**Aim of the exercise:** If a line in the listing includes the word "option", copy it out.

**Material for the task:**
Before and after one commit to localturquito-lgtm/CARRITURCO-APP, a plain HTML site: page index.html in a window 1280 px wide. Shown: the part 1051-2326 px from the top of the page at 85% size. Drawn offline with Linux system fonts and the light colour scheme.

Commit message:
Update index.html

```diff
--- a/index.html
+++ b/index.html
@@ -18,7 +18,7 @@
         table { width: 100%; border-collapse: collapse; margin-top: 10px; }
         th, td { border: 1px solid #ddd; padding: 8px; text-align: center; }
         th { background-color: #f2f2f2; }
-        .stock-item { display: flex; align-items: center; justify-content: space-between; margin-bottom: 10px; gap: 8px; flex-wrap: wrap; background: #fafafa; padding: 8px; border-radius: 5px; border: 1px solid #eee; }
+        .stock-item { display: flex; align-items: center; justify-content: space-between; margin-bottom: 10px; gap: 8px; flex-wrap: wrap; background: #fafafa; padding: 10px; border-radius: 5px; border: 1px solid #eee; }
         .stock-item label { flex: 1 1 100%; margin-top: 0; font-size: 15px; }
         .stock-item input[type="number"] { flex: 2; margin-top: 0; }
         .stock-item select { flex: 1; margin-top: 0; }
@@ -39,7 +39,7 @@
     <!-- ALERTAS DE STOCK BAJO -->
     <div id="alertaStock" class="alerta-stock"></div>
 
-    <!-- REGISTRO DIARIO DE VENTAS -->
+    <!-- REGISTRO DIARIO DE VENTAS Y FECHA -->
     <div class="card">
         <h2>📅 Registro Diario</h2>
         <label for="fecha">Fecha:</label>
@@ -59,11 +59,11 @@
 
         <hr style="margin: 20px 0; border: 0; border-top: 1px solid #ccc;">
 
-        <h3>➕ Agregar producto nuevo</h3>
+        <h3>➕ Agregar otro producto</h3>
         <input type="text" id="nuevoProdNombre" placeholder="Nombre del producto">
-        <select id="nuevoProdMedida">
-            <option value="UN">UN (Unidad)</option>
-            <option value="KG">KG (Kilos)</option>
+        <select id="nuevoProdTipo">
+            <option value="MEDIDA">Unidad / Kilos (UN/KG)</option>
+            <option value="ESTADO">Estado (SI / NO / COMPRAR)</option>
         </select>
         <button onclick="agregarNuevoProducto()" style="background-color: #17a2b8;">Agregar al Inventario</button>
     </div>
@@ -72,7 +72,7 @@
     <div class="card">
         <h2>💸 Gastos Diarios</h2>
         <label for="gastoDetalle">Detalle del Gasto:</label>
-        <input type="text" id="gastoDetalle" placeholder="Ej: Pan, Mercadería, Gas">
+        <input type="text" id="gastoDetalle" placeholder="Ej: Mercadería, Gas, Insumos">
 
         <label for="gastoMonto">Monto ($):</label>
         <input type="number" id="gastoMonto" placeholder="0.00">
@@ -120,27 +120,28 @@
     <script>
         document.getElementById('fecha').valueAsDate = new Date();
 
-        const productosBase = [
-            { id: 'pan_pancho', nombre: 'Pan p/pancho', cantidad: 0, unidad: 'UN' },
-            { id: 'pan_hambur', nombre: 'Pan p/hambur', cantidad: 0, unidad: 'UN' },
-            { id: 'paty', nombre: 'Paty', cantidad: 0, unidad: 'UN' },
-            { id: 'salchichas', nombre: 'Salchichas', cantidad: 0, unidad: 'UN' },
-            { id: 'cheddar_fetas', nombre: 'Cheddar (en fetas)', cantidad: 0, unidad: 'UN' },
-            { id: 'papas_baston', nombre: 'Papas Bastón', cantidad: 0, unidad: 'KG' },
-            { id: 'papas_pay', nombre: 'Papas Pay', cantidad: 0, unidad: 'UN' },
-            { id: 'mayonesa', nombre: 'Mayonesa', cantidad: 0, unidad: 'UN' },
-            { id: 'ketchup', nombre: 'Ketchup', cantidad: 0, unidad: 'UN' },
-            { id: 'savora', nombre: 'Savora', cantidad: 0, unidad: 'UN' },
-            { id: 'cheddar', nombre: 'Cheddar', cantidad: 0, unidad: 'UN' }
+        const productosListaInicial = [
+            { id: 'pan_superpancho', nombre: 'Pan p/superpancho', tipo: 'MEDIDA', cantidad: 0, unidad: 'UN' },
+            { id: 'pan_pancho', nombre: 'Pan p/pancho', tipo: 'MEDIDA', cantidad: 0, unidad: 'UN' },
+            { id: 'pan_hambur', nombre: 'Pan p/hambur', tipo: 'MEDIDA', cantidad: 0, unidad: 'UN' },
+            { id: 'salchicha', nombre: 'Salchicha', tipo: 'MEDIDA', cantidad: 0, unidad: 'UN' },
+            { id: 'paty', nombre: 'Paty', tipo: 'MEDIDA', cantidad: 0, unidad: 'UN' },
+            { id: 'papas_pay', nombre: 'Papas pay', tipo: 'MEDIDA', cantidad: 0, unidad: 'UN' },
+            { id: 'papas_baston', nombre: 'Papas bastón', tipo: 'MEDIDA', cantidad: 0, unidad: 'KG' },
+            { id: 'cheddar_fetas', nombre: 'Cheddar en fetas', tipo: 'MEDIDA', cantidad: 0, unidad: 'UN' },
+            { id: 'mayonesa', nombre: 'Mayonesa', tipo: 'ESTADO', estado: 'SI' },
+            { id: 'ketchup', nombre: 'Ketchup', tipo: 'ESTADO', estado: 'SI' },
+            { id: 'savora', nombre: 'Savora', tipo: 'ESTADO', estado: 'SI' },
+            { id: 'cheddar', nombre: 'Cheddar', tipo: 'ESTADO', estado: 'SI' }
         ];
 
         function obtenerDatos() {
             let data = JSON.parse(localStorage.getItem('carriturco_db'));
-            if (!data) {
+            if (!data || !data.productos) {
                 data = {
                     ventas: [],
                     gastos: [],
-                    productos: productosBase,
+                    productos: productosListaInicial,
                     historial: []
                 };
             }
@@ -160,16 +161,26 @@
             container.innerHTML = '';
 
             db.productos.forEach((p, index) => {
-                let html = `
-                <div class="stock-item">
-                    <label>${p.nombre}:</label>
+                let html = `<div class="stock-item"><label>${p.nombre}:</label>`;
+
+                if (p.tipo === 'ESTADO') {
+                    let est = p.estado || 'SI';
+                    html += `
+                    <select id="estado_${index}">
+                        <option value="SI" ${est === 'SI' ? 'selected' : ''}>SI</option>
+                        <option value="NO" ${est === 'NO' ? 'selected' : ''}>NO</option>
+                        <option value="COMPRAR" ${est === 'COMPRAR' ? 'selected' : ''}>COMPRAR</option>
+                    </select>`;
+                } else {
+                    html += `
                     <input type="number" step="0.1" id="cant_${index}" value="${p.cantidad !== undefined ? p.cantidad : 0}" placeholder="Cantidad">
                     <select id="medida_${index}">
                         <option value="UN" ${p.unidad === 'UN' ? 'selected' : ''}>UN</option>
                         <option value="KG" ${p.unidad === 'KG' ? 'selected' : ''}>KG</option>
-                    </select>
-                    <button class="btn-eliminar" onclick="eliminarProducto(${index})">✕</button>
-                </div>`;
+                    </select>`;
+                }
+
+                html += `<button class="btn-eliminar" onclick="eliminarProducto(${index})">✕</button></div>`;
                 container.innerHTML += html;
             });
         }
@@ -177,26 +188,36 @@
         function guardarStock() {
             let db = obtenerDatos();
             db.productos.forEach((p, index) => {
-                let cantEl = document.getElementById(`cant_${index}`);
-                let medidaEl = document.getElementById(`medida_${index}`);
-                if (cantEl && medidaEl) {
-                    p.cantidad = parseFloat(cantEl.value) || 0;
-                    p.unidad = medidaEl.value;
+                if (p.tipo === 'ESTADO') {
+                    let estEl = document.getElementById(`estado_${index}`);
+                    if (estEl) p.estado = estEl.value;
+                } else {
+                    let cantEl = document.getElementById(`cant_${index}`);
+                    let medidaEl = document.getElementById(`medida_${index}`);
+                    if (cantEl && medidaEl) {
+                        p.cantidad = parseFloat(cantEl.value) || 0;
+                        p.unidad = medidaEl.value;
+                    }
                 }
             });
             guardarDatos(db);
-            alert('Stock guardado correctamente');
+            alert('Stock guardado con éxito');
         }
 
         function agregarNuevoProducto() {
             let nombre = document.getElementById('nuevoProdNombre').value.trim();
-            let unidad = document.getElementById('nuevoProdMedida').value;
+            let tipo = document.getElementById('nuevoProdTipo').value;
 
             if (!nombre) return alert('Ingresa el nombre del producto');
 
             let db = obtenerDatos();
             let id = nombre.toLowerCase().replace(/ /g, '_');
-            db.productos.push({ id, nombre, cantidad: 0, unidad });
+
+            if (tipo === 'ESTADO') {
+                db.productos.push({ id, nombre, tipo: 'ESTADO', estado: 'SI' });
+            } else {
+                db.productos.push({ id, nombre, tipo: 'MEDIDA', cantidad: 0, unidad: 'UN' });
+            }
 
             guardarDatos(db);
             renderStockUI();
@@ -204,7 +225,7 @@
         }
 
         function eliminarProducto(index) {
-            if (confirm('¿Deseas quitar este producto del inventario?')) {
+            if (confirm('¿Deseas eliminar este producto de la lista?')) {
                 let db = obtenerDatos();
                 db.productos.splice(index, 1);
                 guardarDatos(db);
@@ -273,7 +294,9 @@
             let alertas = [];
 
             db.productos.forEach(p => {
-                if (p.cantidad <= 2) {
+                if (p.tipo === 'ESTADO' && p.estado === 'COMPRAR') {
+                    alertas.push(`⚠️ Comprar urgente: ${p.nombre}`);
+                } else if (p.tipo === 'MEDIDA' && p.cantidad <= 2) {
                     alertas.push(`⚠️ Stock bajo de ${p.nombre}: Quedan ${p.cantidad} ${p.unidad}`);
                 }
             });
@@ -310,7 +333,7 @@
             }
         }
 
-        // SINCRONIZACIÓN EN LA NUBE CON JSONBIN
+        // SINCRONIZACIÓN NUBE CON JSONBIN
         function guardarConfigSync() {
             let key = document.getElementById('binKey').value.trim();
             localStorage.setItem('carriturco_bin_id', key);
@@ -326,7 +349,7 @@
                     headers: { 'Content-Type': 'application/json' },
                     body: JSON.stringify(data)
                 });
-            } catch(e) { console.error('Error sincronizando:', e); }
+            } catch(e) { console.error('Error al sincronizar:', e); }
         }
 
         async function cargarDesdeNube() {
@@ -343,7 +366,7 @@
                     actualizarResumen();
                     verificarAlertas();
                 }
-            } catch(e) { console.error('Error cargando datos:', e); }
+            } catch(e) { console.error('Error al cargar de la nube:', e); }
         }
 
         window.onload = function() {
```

**Final answer:**
-            <option value="UN">UN (Unidad)</option>
-            <option value="KG">KG (Kilos)</option>
+            <option value="MEDIDA">Unidad / Kilos (UN/KG)</option>
+            <option value="ESTADO">Estado (SI / NO / COMPRAR)</option>
+                        <option value="SI" ${est === 'SI' ? 'selected' : ''}>SI</option>
+                        <option value="NO" ${est === 'NO' ? 'selected' : ''}>NO</option>
+                        <option value="COMPRAR" ${est === 'COMPRAR' ? 'selected' : ''}>COMPRAR</option>
                         <option value="UN" ${p.unidad === 'UN' ? 'selected' : ''}>UN</option>
                         <option value="KG" ${p.unidad === 'KG' ? 'selected' : ''}>KG</option>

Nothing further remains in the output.